RECORDS FOR THE TASK
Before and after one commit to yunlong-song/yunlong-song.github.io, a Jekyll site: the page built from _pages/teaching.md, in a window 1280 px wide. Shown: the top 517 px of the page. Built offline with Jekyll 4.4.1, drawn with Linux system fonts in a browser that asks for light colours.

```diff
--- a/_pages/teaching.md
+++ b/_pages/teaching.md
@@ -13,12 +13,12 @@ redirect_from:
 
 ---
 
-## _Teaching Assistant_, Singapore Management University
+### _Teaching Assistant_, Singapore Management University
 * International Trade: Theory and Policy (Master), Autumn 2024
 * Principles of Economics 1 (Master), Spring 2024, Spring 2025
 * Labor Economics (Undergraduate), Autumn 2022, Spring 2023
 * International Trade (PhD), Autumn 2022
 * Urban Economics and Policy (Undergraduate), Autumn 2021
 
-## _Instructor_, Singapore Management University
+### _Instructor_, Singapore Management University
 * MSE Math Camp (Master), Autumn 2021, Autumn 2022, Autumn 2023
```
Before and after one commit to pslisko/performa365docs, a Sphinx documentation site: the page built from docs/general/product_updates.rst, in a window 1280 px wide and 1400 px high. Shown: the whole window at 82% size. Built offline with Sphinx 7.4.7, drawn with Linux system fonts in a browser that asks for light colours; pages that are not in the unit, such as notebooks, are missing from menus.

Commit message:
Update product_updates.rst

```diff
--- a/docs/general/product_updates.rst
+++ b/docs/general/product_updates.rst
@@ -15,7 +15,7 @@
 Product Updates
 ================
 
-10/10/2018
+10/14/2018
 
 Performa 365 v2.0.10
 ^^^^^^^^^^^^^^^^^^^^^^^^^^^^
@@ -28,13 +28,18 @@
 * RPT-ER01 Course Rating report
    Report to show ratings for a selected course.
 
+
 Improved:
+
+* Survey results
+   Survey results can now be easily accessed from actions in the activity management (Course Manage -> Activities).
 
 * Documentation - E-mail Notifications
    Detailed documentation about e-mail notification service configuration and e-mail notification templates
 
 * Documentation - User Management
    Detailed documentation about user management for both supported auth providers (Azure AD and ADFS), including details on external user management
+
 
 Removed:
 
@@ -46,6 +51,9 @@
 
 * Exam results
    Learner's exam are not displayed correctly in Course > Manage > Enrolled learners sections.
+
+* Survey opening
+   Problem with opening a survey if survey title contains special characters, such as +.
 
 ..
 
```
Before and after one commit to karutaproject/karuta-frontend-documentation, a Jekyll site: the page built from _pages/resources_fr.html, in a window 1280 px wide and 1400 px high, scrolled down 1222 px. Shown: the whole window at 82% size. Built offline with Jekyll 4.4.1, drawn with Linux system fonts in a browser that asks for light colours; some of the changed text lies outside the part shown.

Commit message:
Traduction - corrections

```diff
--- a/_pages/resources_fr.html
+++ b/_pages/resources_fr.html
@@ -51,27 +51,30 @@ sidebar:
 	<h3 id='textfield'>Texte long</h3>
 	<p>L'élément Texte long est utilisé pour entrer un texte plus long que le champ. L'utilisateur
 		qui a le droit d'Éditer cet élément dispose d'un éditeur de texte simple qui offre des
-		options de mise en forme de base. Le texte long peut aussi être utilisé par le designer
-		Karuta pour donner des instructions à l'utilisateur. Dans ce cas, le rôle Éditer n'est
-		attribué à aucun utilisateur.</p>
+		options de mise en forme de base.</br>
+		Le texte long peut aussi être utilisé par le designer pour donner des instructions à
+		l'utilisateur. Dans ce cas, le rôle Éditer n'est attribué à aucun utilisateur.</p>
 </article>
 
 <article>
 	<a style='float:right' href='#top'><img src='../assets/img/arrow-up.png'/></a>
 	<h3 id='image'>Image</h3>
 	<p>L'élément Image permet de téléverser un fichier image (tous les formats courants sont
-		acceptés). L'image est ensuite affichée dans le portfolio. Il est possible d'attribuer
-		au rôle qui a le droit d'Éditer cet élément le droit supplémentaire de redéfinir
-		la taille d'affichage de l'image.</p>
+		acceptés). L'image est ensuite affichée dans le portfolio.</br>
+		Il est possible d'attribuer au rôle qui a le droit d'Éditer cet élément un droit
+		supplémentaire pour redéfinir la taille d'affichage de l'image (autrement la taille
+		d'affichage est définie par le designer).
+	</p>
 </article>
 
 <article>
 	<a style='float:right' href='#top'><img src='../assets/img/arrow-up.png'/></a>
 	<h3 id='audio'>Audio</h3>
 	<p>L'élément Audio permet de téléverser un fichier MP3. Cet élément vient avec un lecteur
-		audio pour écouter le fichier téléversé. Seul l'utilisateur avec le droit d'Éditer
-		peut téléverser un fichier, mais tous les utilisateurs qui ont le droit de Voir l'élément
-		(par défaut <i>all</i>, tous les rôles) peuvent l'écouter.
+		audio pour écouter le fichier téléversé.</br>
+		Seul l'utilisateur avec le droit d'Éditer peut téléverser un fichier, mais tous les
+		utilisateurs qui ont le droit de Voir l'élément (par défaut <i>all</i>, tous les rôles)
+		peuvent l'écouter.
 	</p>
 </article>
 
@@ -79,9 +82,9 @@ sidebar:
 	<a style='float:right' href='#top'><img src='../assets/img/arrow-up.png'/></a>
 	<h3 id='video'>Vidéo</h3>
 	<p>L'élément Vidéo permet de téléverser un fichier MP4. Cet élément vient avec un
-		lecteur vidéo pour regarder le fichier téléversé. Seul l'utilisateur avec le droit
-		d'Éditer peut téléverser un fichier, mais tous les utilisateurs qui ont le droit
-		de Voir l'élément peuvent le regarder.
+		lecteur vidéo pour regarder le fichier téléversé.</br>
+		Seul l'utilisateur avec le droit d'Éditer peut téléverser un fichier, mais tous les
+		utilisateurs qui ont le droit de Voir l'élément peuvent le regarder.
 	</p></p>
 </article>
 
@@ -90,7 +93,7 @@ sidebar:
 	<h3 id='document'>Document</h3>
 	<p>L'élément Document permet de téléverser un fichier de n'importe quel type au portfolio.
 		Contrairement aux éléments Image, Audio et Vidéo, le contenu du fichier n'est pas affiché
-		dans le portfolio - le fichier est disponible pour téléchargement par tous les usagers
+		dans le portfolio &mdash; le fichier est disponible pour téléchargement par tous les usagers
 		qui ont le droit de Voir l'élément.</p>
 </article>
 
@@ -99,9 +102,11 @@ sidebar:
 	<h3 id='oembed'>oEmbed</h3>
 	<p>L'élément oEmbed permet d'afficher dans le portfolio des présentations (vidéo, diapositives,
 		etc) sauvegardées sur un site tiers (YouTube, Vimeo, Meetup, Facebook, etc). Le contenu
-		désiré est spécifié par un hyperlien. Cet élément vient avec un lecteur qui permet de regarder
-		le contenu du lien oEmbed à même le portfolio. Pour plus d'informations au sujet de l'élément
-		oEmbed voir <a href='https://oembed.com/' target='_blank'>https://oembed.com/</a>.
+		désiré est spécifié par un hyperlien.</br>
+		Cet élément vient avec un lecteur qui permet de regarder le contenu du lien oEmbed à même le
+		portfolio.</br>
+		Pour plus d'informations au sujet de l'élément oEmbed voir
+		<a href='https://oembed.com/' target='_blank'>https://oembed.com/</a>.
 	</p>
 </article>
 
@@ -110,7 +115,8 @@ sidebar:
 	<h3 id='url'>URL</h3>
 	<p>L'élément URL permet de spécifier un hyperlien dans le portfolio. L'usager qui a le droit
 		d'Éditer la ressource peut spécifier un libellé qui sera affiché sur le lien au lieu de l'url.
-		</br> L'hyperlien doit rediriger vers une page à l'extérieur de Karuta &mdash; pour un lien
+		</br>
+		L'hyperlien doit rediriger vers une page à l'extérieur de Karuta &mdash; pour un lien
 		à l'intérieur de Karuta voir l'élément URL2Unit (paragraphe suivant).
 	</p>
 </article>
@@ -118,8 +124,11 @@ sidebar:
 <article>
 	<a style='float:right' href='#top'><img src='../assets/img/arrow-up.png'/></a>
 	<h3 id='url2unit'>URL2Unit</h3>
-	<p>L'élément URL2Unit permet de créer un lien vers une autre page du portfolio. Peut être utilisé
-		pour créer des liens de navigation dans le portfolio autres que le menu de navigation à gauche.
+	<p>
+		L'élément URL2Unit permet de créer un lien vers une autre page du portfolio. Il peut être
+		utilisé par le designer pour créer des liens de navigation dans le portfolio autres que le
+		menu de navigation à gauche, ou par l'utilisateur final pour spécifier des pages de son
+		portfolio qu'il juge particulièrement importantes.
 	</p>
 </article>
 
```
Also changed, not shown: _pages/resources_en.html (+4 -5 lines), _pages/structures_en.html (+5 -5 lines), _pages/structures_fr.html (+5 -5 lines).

DESCRIPTION OF THE TASK
Go through the material and copy out every line with "affichage" in it.

TASK OUTPUT
-		la taille d'affichage de l'image.</p>
+		supplémentaire pour redéfinir la taille d'affichage de l'image (autrement la taille
+		d'affichage est définie par le designer).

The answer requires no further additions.